The Romans could have created a cryptocurrency
Cryptocurrencies would also save the Romans from having to maintain a coin. Over time, it became increasingly difficult for the Romans to extract gold and silver to make new coins, so the authorities cheated by increasing the amount of base metals. This led to inflation, which eventually led to people losing faith in their money.
The collapse of confidence was exacerbated by the Civil War in 193 AD, which led to major monetary reforms that removed central control over the currency. When this control was lost, production and trade fell.

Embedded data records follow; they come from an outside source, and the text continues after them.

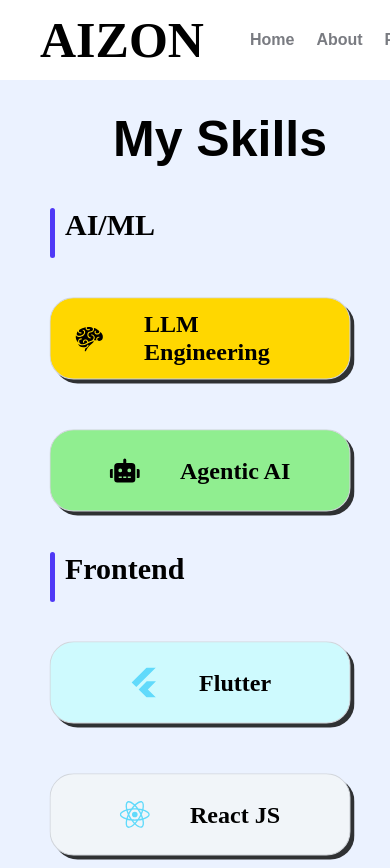
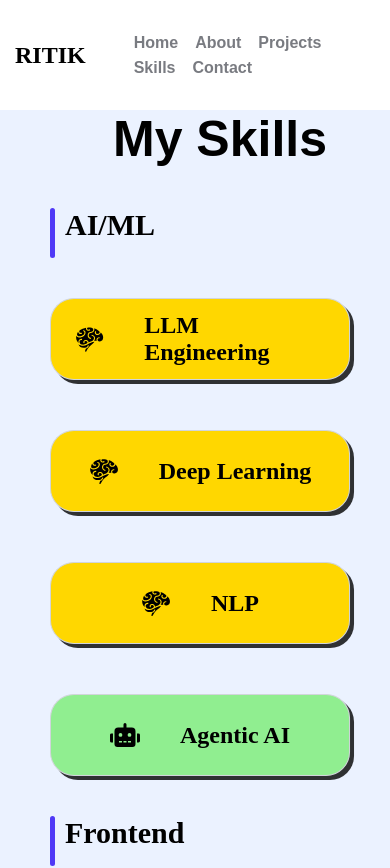
Before and after one commit to RitikM-AiDev/Ritik_aidev, a React (Vite) app in the folder Aizon/: page /skills in a window 390 px wide. Shown: the top 868 px of the page. Built offline with nearby package versions, Linux system fonts and the light colour scheme.

Commit message:
changed to responsive UI

```diff
--- a/Aizon/src/About.jsx
+++ b/Aizon/src/About.jsx
@@ -9,7 +9,7 @@
        <>
        <div className='home'>
                 <div className='header'>
-                    <h2 style={{margin : 40}}>AIZON</h2>
+                    <h2 style={{marginRight : "2px"}}>RITIK</h2>
                     <div className='header-nav'>
                     <button className='header-button' onClick={()=>{navigate("/")}}>Home</button>
                     <button className='header-button' onClick={()=>{navigate("/about")}}>About</button>
@@ -22,13 +22,13 @@
                     <div className="wordsabout">
                     <h1>About Me</h1>
                     <div className="aboutpara">
-                    <p >I am a passionate Python developer and aspiring AI engineer with </p>
+                        <p>I am a passionate Python developer and aspiring AI engineer with </p>
                         <p> hands-on experience in algorithms, data structures, and </p>
                         <p>deep learning concepts. I have a strong curiosity for understanding </p>
                         <p> complex problems and turning them into practical solutions. </p>
-                         <p>I enjoy exploring new ideas, learning continuously, and </p>
+                        <p>I enjoy exploring new ideas, learning continuously, and </p>
                         <p > applying my knowledge to create projects that are both innovative</p>
-                         <p>and impactful. With a dedication to growth and problem-solving, </p>
+                        <p>and impactful. With a dedication to growth and problem-solving, </p>
                         <p >I aim to contribute to meaningful work that bridges creativity and</p>
                         <p>technology, while constantly challenging myself to reach new heights. </p>
                     </div>
--- a/Aizon/src/App.jsx
+++ b/Aizon/src/App.jsx
@@ -8,7 +8,7 @@
        <>
        <div className='home'>
                 <div className='header'>
-                    <h2 style={{margin : 40}}>RITIK M - AI&ML ENGINEER</h2>
+                    <h4 style={{marginRight : "2px"}}>RITIK M - AI&ML ENGINEER</h4>
                     <div className='header-nav'>
                     <button className='header-button' onClick={()=>{navigate("/")}}>Home</button>
                     <button className='header-button' onClick={()=>{navigate("/about")}}>About</button>
--- a/Aizon/src/Contact.jsx
+++ b/Aizon/src/Contact.jsx
@@ -5,7 +5,7 @@
        <>
        <div className='home'>
                 <div className='header'>
-                    <h2 style={{margin : 40}}>AIZON</h2>
+                    <h2 style={{marginRight : "2px"}}>RITIK</h2>
                     <div className='header-nav'>
                     <button className='header-button' onClick={()=>{navigate("/")}}>Home</button>
                     <button className='header-button' onClick={()=>{navigate("/about")}}>About</button>
--- a/Aizon/src/Projects.jsx
+++ b/Aizon/src/Projects.jsx
@@ -10,7 +10,7 @@
        <>
        <div className='home'>
                 <div className='header'>
-                    <h2 style={{margin : 40}}>AIZON</h2>
+                    <h2 style={{marginRight : "2px"}}>RITIK</h2>
                     <div className='header-nav'>
                     <button className='header-button' onClick={()=>{navigate("/")}}>Home</button>
                     <button className='header-button' onClick={()=>{navigate("/about")}}>About</button>
@@ -21,31 +21,39 @@
                 </div>
                 <div className="projects">
                  <div className="mark-project">
-                          <h1 style={{fontSize : 60}}>Where My Ideas Became Reality !!</h1>
+                          <h1 style={{fontSize : 30}}>Where My Ideas Became Reality !!</h1>
                           </div>
                         <div className="project">
                               <div className="project-icon">
+                                <div className='pic-icon'>
                                 <img src={brain_tumor_detection}></img>
-                                <a href='https://brain-tumor-ai.up.railway.app/' target='_blank'>Brain Tumor Detection and classification</a>
+                                <a href='https://brain-tumor-ai.up.railway.app/' target='_blank'>Brain Tumor Detection</a>
                                 <a className='project-git' href='https://github.com/RitikM-AiDev/brain-tumor-ai' target='_blank'><button className='project-button-git' ><FaGithub/>GitHub Link</button></a>
+                                </div>
                                 <p>AI-powered brain tumor detection and classification system that analyzes MRI scans using deep learning. Automatically identifies tumor type and generates a detailed diagnostic report.</p>
                             </div>
                             <div className="project-icon">
+                                <div className='pic-icon'>
                                 <img src={mailer_agent_project}></img>
                                 <h2>Personalised Mailer Agent</h2>
                                 <a className='project-git' href='https://github.com/RitikM-AiDev/Agentic-automated-Personal-Email-Agent' target='_blank'><button className='project-button-git' ><FaGithub/>GitHub Link</button></a>
+                                </div>
                                 <p>A minimal illustration showing AI agents sorting emails into formal and informal categories, ideal for showcasing intelligent message handling and sending mail as your personal agent in a clean, professional layout.</p>
                             </div>
                             <div className="project-icon">
+                                <div className='pic-icon'>
                                 <img src={desktop_assistant_project}></img>
                                 <a href='https://desko-eqco.onrender.com/' target='_blank'>DeskTop Assistant</a>
                                 <a className='project-git' href='https://github.com/RitikM-AiDev/AI-Agentic---desktop-assistant' target='_blank'><button className='project-button-git' ><FaGithub/>GitHub Link</button></a>
+                                </div>
                                 <p>Your personal AI assistant that lives on your desktop — a smart, conversational chatbot you can talk to anytime, ask anything, and get tasks done seamlessly, hands-free.Always available, always ready — your trusted digital companion.</p>
                             </div>
                              <div className="project-icon">
+                                <div className='pic-icon'>
                                 <img src={Notogen_project}></img>
                                 <h2>Notogen-AI Integrated Notes Maker Mobile APP</h2>
                                 <a className='project-git' href='https://github.com/RitikM-AiDev/Notogen-AI_Notes_Maker' target='_blank'><button className='project-button-git' ><FaGithub/>GitHub Link</button></a>
+                                </div>
                                 <p>NOTOGEN reduces classroom note-taking time by letting students focus on learning instead of writing. After class, students record what they learned, and NLP converts speech into clear notes. The system compares them with teacher notes, highlights mistakes, and provides corrections.</p>
                             </div>
                         </div>
--- a/Aizon/src/Skills.jsx
+++ b/Aizon/src/Skills.jsx
@@ -9,7 +9,7 @@
        <>
        <div className='home'>
                 <div className='header'>
-                    <h2 style={{margin : 40}}>AIZON</h2>
+                    <h2 style={{marginRight : "2px"}}>RITIK</h2>
                     <div className='header-nav'>
                     <button className='header-button' onClick={()=>{navigate("/")}}>Home</button>
                     <button className='header-button' onClick={()=>{navigate("/about")}}>About</button>
@@ -29,6 +29,15 @@
                 <GiBrain color="black" size={30}/>
                 <p>LLM Engineering</p>
               </div>
+               <div style={{backgroundColor :"gold"}} className="skill-icon">
+                <GiBrain color="black" size={30}/>
+                <p>Deep Learning</p>
+              </div>
+               <div style={{backgroundColor :"gold"}} className="skill-icon">
+                <GiBrain color="black" size={30}/>
+                <p>NLP</p>
+              </div>
+
                <div style={{backgroundColor : "lightgreen"}} className="skill-icon">
                 <FaRobot color="black" size={30}/>
                 <p>Agentic AI</p>
--- a/Aizon/src/index.css
+++ b/Aizon/src/index.css
@@ -7,10 +7,6 @@
     border-radius: 50px;
     padding: 15px 15px;
     display: inline-block;
-}
-.header h2{
-    font-weight: bolder;
-    font-size: 50px;
 }
     .skill-icon{
         background-color: white;
@@ -50,31 +46,38 @@
         color: black;
         background-color: white;
     }
+    .pic-icon{
+        display: flex;
+        flex-direction:column;
+        gap: 20px;
+        padding: 10px;
+        justify-content: space-around;
+        text-align: center;
+    }
      .project-icon{
         background-color: white;
         display: flex;
-        flex-direction: column;
-        align-items: center;
+        flex-direction: row;
         justify-content: space-evenly;
-        font-size: x-large;
+        width: 100%;
+        max-width: 1200px;
+        padding: 10px;
         margin: 0px;
-        background-color: black;
-        padding: 10px;
+        background-color: white;
         box-shadow: 8px 8px 0px 0px rgba(0, 0, 0, 0.8);
         border-radius: 1.5rem;
-        border:1px solid #d1d5db;
-        cursor: -webkit-grab;
-        color: white;
+        border:1px solid black;
+        cursor: pointer;
+        color: black;
         transition-duration: 0.5s;
-        width: 400px;
     }
     .project-icon a{
-        color: white;
+        color: black;
         font-weight: bolder;
-        cursor: -webkit-grab;
+        cursor: pointer;
     }
     .project-icon p{
-        color:white;
+        color:black;
     }
     .project-icon:hover{
         transform: scale(1.02);
@@ -84,14 +87,10 @@
     .project-icon img{
         border-radius: 1rem;
         width: 100%;
-        height: 50%;
 
 
     }
-    .project-icon p {
-    margin: 0;
-    padding: 1rem;
-}
+
     @keyframes box {
     from{
         transform: translateX(300px);
@@ -111,6 +110,7 @@
     flex-direction: row;
     flex-wrap: wrap;
     gap: 80px;
+    padding: 30px;
 }
 .skill-icon:hover{
     transform: scale(1.5);
@@ -121,6 +121,7 @@
     display: flex;
     flex-direction: column;
     align-items: center;
+    padding: 10px;
     gap: 20px;
 }
 .wordskills{
@@ -176,13 +177,13 @@
     line-height: 1.2;
 }
 .aboutpara{
-    font-size: 25px;
+    font-size: 20px;
     display:  flex;
     flex-direction: column;
     align-items: center;
-    gap: 10px;
+    line-height: 1.5;
     color:  black;
-    /* #6a7282 */
+    padding: 10px;
 }
 .resumefull{
     display: flex;
@@ -200,16 +201,29 @@
     display: flex;
     flex-direction: column;
     background-color: #ebf2ff;
+    min-height: 100vh;
 }
-
+@media (max-width : 768px){
+    .project-icon{
+        display: flex;
+        flex-direction: column;
+        align-items: center;
+    }
+    .pic-icon{
+        width: 100%;
+        text-align: center;
+    }
+}
 .header{
     display: flex;
     position: fixed;
     z-index: 1000;
     top: 0;
+    padding: 15px;
     width: 100%;
     background-color: transparent;
     align-items: center;
+    justify-content: space-around;
     background-color: white;
     height: 80px;
 
@@ -218,8 +232,8 @@
         margin: 40px;
         display: flex;
         flex-direction: row;
-        gap: 10px;
-        margin-left: auto;
+        flex-wrap: wrap;
+        gap: 5px;
 }
 .header-button{
     color: #797b81;
```
Also changed, not shown: 1 other file (tests, documents, lock files or other folders).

As in Venezuela, high inflation, loss of confidence in the government and civil unrest led to the collapse of the banking system and ultimately to a systemic economic collapse. But, unlike the Romans, the demise of the central currency provides a possible way out of Vienna’s economic downturn.